This is an ancient work of philosophy, and written in classical chinese. One should not approach such works expecting a ripping yarn, or even for clear advice. 'Always eat your greens' would be unlikely to last 25 centuries, which, on reflection, seems rather a pity. Mankind needs a bit of ambiguity in it core texts, and the Tao delivers, and with a brevity which, (speaking as someone who has hacked through Deuteronomy), could teach other ancient writers a thing or two.
It is, however, very hard to understand. This is a book to ponder and re-read, with the aid of background material, and time to meditate.
I can therefore offer no opinion on why the author, without further explanation, compares ruling a small state to cooking small fish. A quick hunt through wikipedia suggests that translation of this work is an especially difficult problem, and I wonder how much of the ambiguity is down to this.
My few thoughts, such as they are:
1. This seems to be a book aimed at the ruling elite, exhorting temperance, humility and restraint from rulers.
2. It is strongly in favour of allowing nature to take its course, advising against micro-management in rulers.
3. It seems to be pacifist.
4. Many other concepts seems familiar from the Sermon on the Mount, and Plato's Theory of Forms.
5. The book I was reminded of most often was The Prince, by Macchiavelli. Lao-Tze does not seem to have a great respect for democracy.
At the end I was surprised that my reading of a famous religious work should make it seem so worldly. Perhaps that reflects on me. I may have totally missed the point.
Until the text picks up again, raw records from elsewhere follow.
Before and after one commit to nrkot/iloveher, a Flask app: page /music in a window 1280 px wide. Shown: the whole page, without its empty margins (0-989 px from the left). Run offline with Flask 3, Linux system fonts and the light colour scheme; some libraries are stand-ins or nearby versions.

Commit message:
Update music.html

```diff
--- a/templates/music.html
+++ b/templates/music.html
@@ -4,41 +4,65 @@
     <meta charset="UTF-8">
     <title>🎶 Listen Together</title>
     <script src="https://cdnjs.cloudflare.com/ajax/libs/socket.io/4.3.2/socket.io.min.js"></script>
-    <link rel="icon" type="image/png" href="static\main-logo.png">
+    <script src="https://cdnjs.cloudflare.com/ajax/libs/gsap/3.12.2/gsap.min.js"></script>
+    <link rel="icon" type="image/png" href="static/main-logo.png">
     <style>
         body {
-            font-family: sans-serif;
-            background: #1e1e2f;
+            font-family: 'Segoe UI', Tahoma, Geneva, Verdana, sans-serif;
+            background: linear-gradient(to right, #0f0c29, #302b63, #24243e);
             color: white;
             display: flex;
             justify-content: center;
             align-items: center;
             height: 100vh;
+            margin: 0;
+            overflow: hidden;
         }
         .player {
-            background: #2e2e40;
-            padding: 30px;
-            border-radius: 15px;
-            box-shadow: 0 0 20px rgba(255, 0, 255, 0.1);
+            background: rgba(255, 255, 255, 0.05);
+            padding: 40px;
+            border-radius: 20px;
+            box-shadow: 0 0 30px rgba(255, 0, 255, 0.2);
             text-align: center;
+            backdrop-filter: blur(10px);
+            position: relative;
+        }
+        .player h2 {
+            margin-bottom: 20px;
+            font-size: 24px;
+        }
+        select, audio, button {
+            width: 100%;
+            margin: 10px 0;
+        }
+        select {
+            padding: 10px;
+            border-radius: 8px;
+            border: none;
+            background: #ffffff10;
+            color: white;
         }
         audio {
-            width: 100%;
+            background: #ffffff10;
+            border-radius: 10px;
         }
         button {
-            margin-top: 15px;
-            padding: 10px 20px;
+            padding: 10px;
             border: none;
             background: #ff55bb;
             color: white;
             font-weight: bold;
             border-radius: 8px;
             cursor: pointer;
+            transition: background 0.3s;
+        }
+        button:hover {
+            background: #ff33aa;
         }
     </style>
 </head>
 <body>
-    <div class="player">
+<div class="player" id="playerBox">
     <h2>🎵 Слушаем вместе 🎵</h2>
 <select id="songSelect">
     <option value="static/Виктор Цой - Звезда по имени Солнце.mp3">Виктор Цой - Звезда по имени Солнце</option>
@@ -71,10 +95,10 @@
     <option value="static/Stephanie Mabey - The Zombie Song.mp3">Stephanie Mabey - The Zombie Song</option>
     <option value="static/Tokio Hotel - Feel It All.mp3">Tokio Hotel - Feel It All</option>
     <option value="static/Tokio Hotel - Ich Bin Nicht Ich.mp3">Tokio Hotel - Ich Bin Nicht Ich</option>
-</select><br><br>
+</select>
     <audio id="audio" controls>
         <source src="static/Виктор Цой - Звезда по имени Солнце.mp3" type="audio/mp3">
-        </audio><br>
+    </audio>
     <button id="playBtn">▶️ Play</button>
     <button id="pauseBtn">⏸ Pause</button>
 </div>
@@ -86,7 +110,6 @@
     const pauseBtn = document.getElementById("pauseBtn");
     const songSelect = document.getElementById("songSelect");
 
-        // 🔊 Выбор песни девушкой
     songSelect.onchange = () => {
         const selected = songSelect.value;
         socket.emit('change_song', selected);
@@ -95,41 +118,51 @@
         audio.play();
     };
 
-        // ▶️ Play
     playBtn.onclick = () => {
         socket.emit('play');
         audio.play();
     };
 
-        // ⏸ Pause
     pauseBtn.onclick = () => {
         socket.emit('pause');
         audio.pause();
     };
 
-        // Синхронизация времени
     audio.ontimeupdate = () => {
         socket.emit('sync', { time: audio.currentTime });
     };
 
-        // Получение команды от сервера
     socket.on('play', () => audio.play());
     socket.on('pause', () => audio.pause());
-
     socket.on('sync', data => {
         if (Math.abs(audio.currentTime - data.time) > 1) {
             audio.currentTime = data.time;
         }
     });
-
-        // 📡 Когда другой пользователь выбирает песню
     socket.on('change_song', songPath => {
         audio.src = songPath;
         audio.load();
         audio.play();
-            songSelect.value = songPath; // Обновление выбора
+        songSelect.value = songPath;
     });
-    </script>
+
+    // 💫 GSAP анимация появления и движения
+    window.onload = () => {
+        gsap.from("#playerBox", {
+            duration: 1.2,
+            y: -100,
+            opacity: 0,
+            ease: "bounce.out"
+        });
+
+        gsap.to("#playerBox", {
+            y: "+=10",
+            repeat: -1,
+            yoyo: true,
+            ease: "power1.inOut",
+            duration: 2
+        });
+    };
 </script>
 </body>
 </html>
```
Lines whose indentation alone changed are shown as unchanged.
To try and combat this, my next book will be The Book of Tea, by Okakura Kakuzo, which apparently, among other things, describes Taoism in a more accessible way.